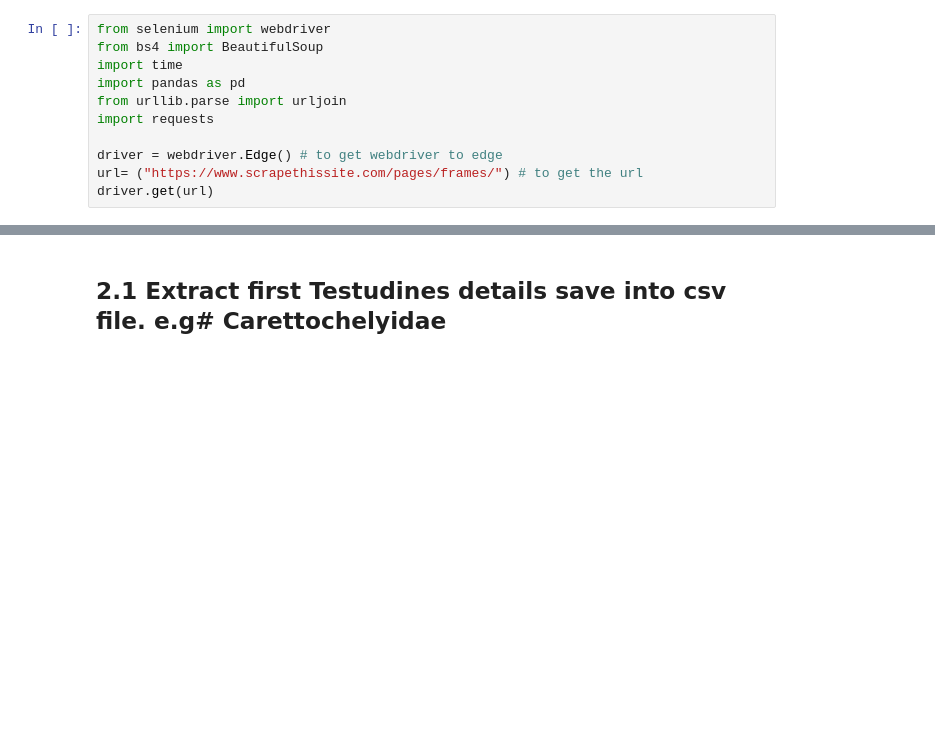
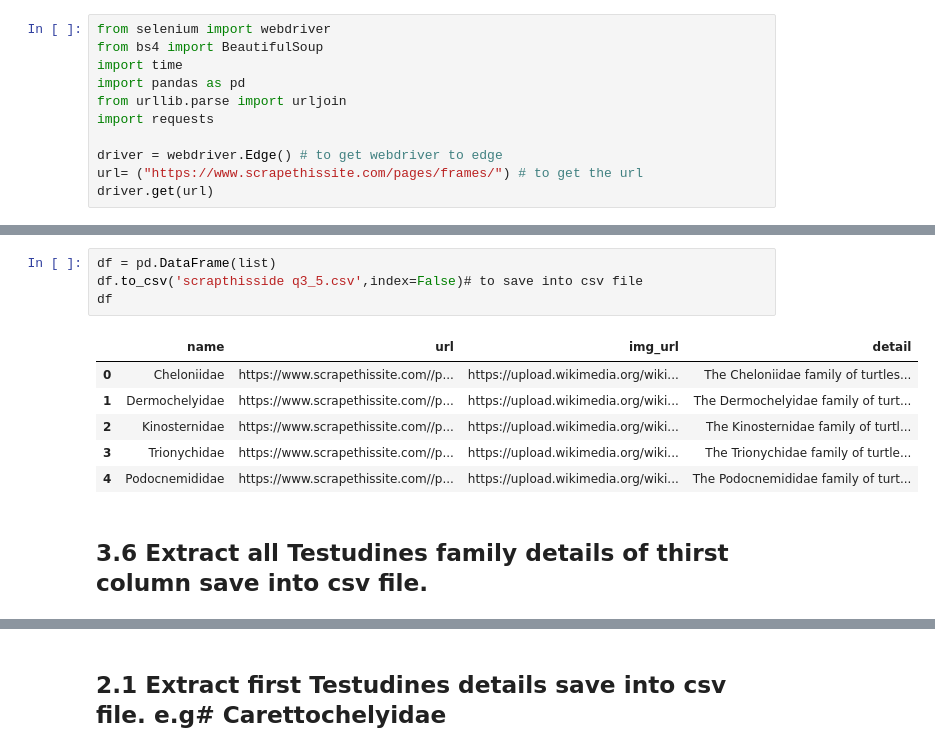
Before and after one commit to asifkasi/course-python-and-automation-by-kasi, a Jupyter notebook: Student's Folders/abdur rehman/from_dynamic_wibsite/scrapethissite.ipynb, the cells around one changed output, grey strips where cells are left out. Cells and saved outputs as stored; diff of their text form; blank space fills up the shorter version.

```diff
--- a/Student's Folders/abdur rehman/from_dynamic_wibsite/scrapethissite.ipynb
+++ b/Student's Folders/abdur rehman/from_dynamic_wibsite/scrapethissite.ipynb
@@ -676,0 +1012,13 @@ df
+# %%
+df = pd.DataFrame(list)
+df.to_csv('scrapthisside q3_5.csv',index=False)# to save into csv file
+df
+# %% [output]
+|  | name | url | img_url | detail |
+| 0 | Cheloniidae | https://www.scrapethissite.com//p... | https://upload.wikimedia.org/wiki... | The Cheloniidae family of turtles... |
+| 1 | Dermochelyidae | https://www.scrapethissite.com//p... | https://upload.wikimedia.org/wiki... | The Dermochelyidae family of turt... |
+| 2 | Kinosternidae | https://www.scrapethissite.com//p... | https://upload.wikimedia.org/wiki... | The Kinosternidae family of turtl... |
+| 3 | Trionychidae | https://www.scrapethissite.com//p... | https://upload.wikimedia.org/wiki... | The Trionychidae family of turtle... |
+| 4 | Podocnemididae | https://www.scrapethissite.com//p... | https://upload.wikimedia.org/wiki... | The Podocnemididae family of turt... |
+# %% [markdown]
+## 3.6 Extract all Testudines family details of thirst column save into csv file.
```
Also changed, not shown: parts of 37 cells of this notebook, 10 other files.
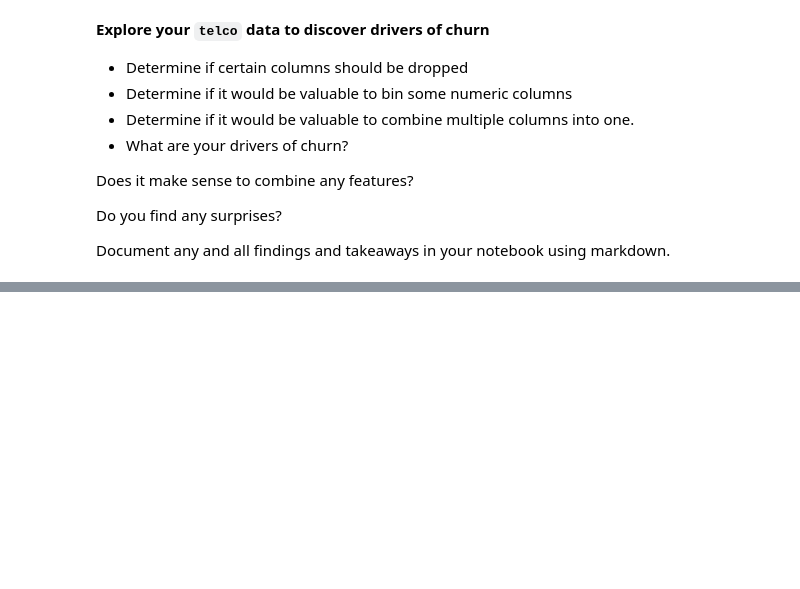
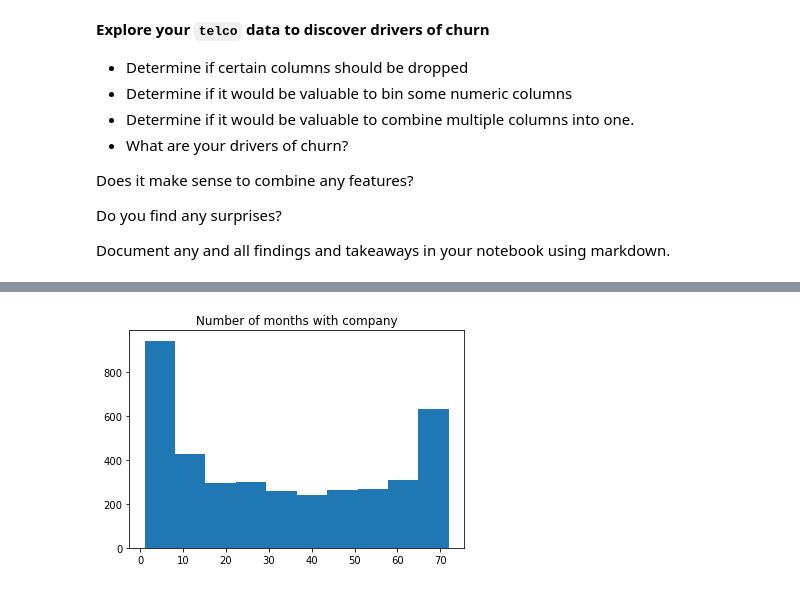
Before and after one commit to nadia-paz/classification-exercises, a Jupyter notebook: classification_exercises.ipynb, the cells around one changed output, grey strips where cells are left out. Drawn from its saved outputs; the diff is of its cells as text; code cells hidden in the pictures; blank space fills up the shorter version.

Commit message:
add telco exploration

```diff
--- a/classification_exercises.ipynb
+++ b/classification_exercises.ipynb
@@ -1105,3 +1137,6 @@ Does it make sense to combine any features?
 Do you find any surprises?
 
 Document any and all findings and takeaways in your notebook using markdown.
+# %%
+#Acquire, prepare & split your data.
+telco = prepare.prep_telco(acquire.get_telco_data())
@@ -1107,0 +1155,2 @@ Document any and all findings and takeaways in your notebook using markdown.
+# %%
+telco, validate_telco, test_telco = prepare.split_db(telco, 'churn')
@@ -1107,0 +1185,6 @@ Document any and all findings and takeaways in your notebook using markdown.
+# %%
+plt.hist(telco.tenure)
+plt.title('Number of months with company')
+plt.show();
+# %% [output]
+[figure, added]
```
Also changed, not shown: parts of 67 cells of this notebook.
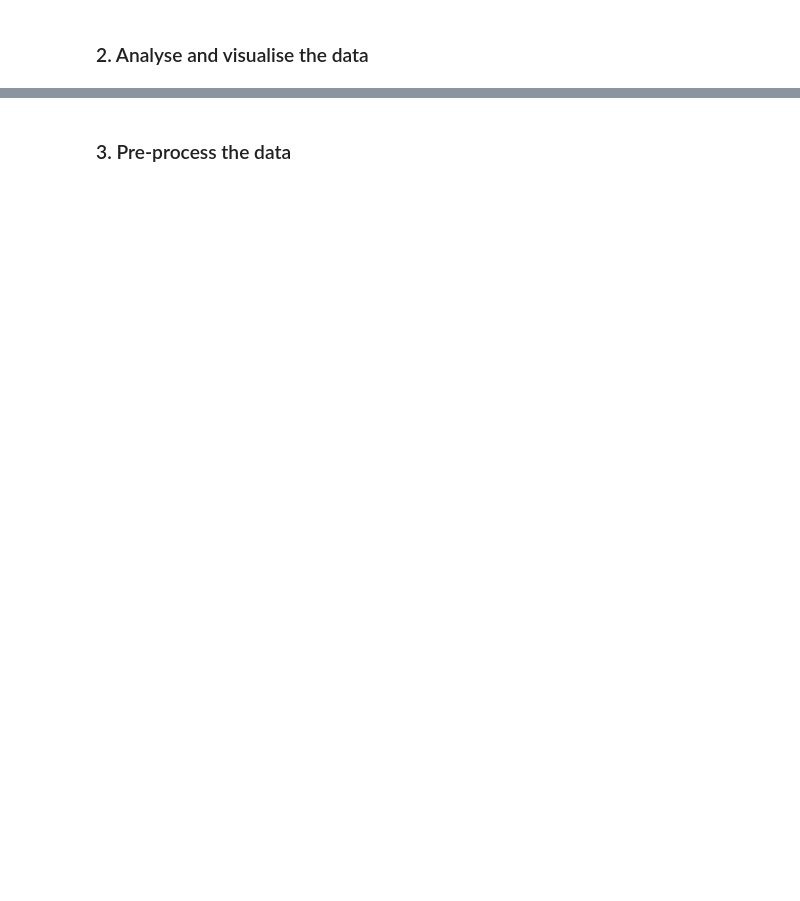
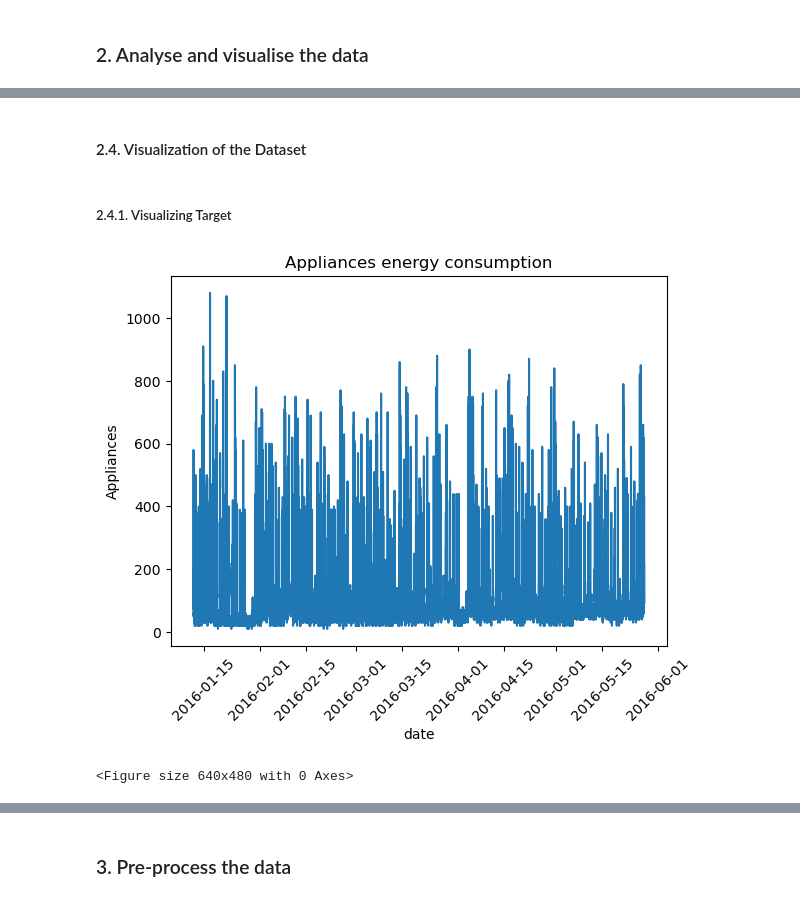
Before and after one commit to nicoataiza/CS7306-2024, a Jupyter notebook: Assignment 2/a1882443_Ataiza_assign1b.ipynb, the cells around one changed output, grey strips where cells are left out. Cells and saved outputs as stored; diff of their text form; code cells hidden in the pictures; blank space fills up the shorter version.

```diff
--- a/Assignment 2/a1882443_Ataiza_assign1b.ipynb
+++ b/Assignment 2/a1882443_Ataiza_assign1b.ipynb
@@ -8,0 +21,5 @@
+# %%
+# loading in the dataset
+pd.set_option('display.max_columns', None)
+df = pd.read_csv(r'energydata_complete.csv')
+df['date'] = pd.to_datetime(df.date, format = "%d/%m/%Y %H:%M")
@@ -10,0 +115,2 @@
+# %%
+df.drop(['rv1','rv2'], axis = 1, inplace = True)
@@ -10,0 +156,15 @@
+# %%
+# Calculating for the derived fields
+
+# NSM
+df['nsm'] = ((df['date'] - df['date'].dt.normalize()) / pd.Timedelta('1 second')).astype(int)
+
+# Day of the week
+day = {0: 'mon', 1: 'tues', 2: 'wed', 3: 'thurs', 4: 'fri', 5: 'sat', 6: 'sun'}
+df['Dy_week'] = df['date'].apply(lambda x : day[x.weekday()])
+
+# Week status
+df['W_status'] = df['Dy_week'].apply(lambda x: 'weekday' if x not in ('sat', 'sun') else 'weekend')
+
+# set date as index
+df.set_index("date",inplace=True)
@@ -10,0 +182,14 @@
+# %% [markdown]
+#### 2.4. Visualization of the Dataset
+# %% [markdown]
+##### 2.4.1. Visualizing Target
+# %%
+# Visualizing target with respect to date
+sns.lineplot(x=df.index, y="Appliances", data=df)
+plt.xticks(rotation = 45)
+plt.title("Appliances energy consumption")
+plt.show()
+plt.clf()
+# %% [output]
+[figure, added]
+<Figure size 640x480 with 0 Axes>
```
Also changed, not shown: parts of 51 cells of this notebook, 1 other file.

_ _ _ _ _ _ _

ACTIVITY:
Set the preceding data down again word for word, omitting images.

OUTPUT OF THE EXERCISE:
Before and after one commit to asifkasi/course-python-and-automation-by-kasi, a Jupyter notebook: Student's Folders/abdur rehman/from_dynamic_wibsite/scrapethissite.ipynb, the cells around one changed output, grey strips where cells are left out. Cells and saved outputs as stored; diff of their text form; blank space fills up the shorter version.

```diff
--- a/Student's Folders/abdur rehman/from_dynamic_wibsite/scrapethissite.ipynb
+++ b/Student's Folders/abdur rehman/from_dynamic_wibsite/scrapethissite.ipynb
@@ -676,0 +1012,13 @@ df
+# %%
+df = pd.DataFrame(list)
+df.to_csv('scrapthisside q3_5.csv',index=False)# to save into csv file
+df
+# %% [output]
+|  | name | url | img_url | detail |
+| 0 | Cheloniidae | https://www.scrapethissite.com//p... | https://upload.wikimedia.org/wiki... | The Cheloniidae family of turtles... |
+| 1 | Dermochelyidae | https://www.scrapethissite.com//p... | https://upload.wikimedia.org/wiki... | The Dermochelyidae family of turt... |
+| 2 | Kinosternidae | https://www.scrapethissite.com//p... | https://upload.wikimedia.org/wiki... | The Kinosternidae family of turtl... |
+| 3 | Trionychidae | https://www.scrapethissite.com//p... | https://upload.wikimedia.org/wiki... | The Trionychidae family of turtle... |
+| 4 | Podocnemididae | https://www.scrapethissite.com//p... | https://upload.wikimedia.org/wiki... | The Podocnemididae family of turt... |
+# %% [markdown]
+## 3.6 Extract all Testudines family details of thirst column save into csv file.
```
Also changed, not shown: parts of 37 cells of this notebook, 10 other files.
Before and after one commit to nadia-paz/classification-exercises, a Jupyter notebook: classification_exercises.ipynb, the cells around one changed output, grey strips where cells are left out. Drawn from its saved outputs; the diff is of its cells as text; code cells hidden in the pictures; blank space fills up the shorter version.

Commit message:
add telco exploration

```diff
--- a/classification_exercises.ipynb
+++ b/classification_exercises.ipynb
@@ -1105,3 +1137,6 @@ Does it make sense to combine any features?
 Do you find any surprises?
 
 Document any and all findings and takeaways in your notebook using markdown.
+# %%
+#Acquire, prepare & split your data.
+telco = prepare.prep_telco(acquire.get_telco_data())
@@ -1107,0 +1155,2 @@ Document any and all findings and takeaways in your notebook using markdown.
+# %%
+telco, validate_telco, test_telco = prepare.split_db(telco, 'churn')
@@ -1107,0 +1185,6 @@ Document any and all findings and takeaways in your notebook using markdown.
+# %%
+plt.hist(telco.tenure)
+plt.title('Number of months with company')
+plt.show();
+# %% [output]
+[figure, added]
```
Also changed, not shown: parts of 67 cells of this notebook.
Before and after one commit to nicoataiza/CS7306-2024, a Jupyter notebook: Assignment 2/a1882443_Ataiza_assign1b.ipynb, the cells around one changed output, grey strips where cells are left out. Cells and saved outputs as stored; diff of their text form; code cells hidden in the pictures; blank space fills up the shorter version.

```diff
--- a/Assignment 2/a1882443_Ataiza_assign1b.ipynb
+++ b/Assignment 2/a1882443_Ataiza_assign1b.ipynb
@@ -8,0 +21,5 @@
+# %%
+# loading in the dataset
+pd.set_option('display.max_columns', None)
+df = pd.read_csv(r'energydata_complete.csv')
+df['date'] = pd.to_datetime(df.date, format = "%d/%m/%Y %H:%M")
@@ -10,0 +115,2 @@
+# %%
+df.drop(['rv1','rv2'], axis = 1, inplace = True)
@@ -10,0 +156,15 @@
+# %%
+# Calculating for the derived fields
+
+# NSM
+df['nsm'] = ((df['date'] - df['date'].dt.normalize()) / pd.Timedelta('1 second')).astype(int)
+
+# Day of the week
+day = {0: 'mon', 1: 'tues', 2: 'wed', 3: 'thurs', 4: 'fri', 5: 'sat', 6: 'sun'}
+df['Dy_week'] = df['date'].apply(lambda x : day[x.weekday()])
+
+# Week status
+df['W_status'] = df['Dy_week'].apply(lambda x: 'weekday' if x not in ('sat', 'sun') else 'weekend')
+
+# set date as index
+df.set_index("date",inplace=True)
@@ -10,0 +182,14 @@
+# %% [markdown]
+#### 2.4. Visualization of the Dataset
+# %% [markdown]
+##### 2.4.1. Visualizing Target
+# %%
+# Visualizing target with respect to date
+sns.lineplot(x=df.index, y="Appliances", data=df)
+plt.xticks(rotation = 45)
+plt.title("Appliances energy consumption")
+plt.show()
+plt.clf()
+# %% [output]
+[figure, added]
+<Figure size 640x480 with 0 Axes>
```
Also changed, not shown: parts of 51 cells of this notebook, 1 other file.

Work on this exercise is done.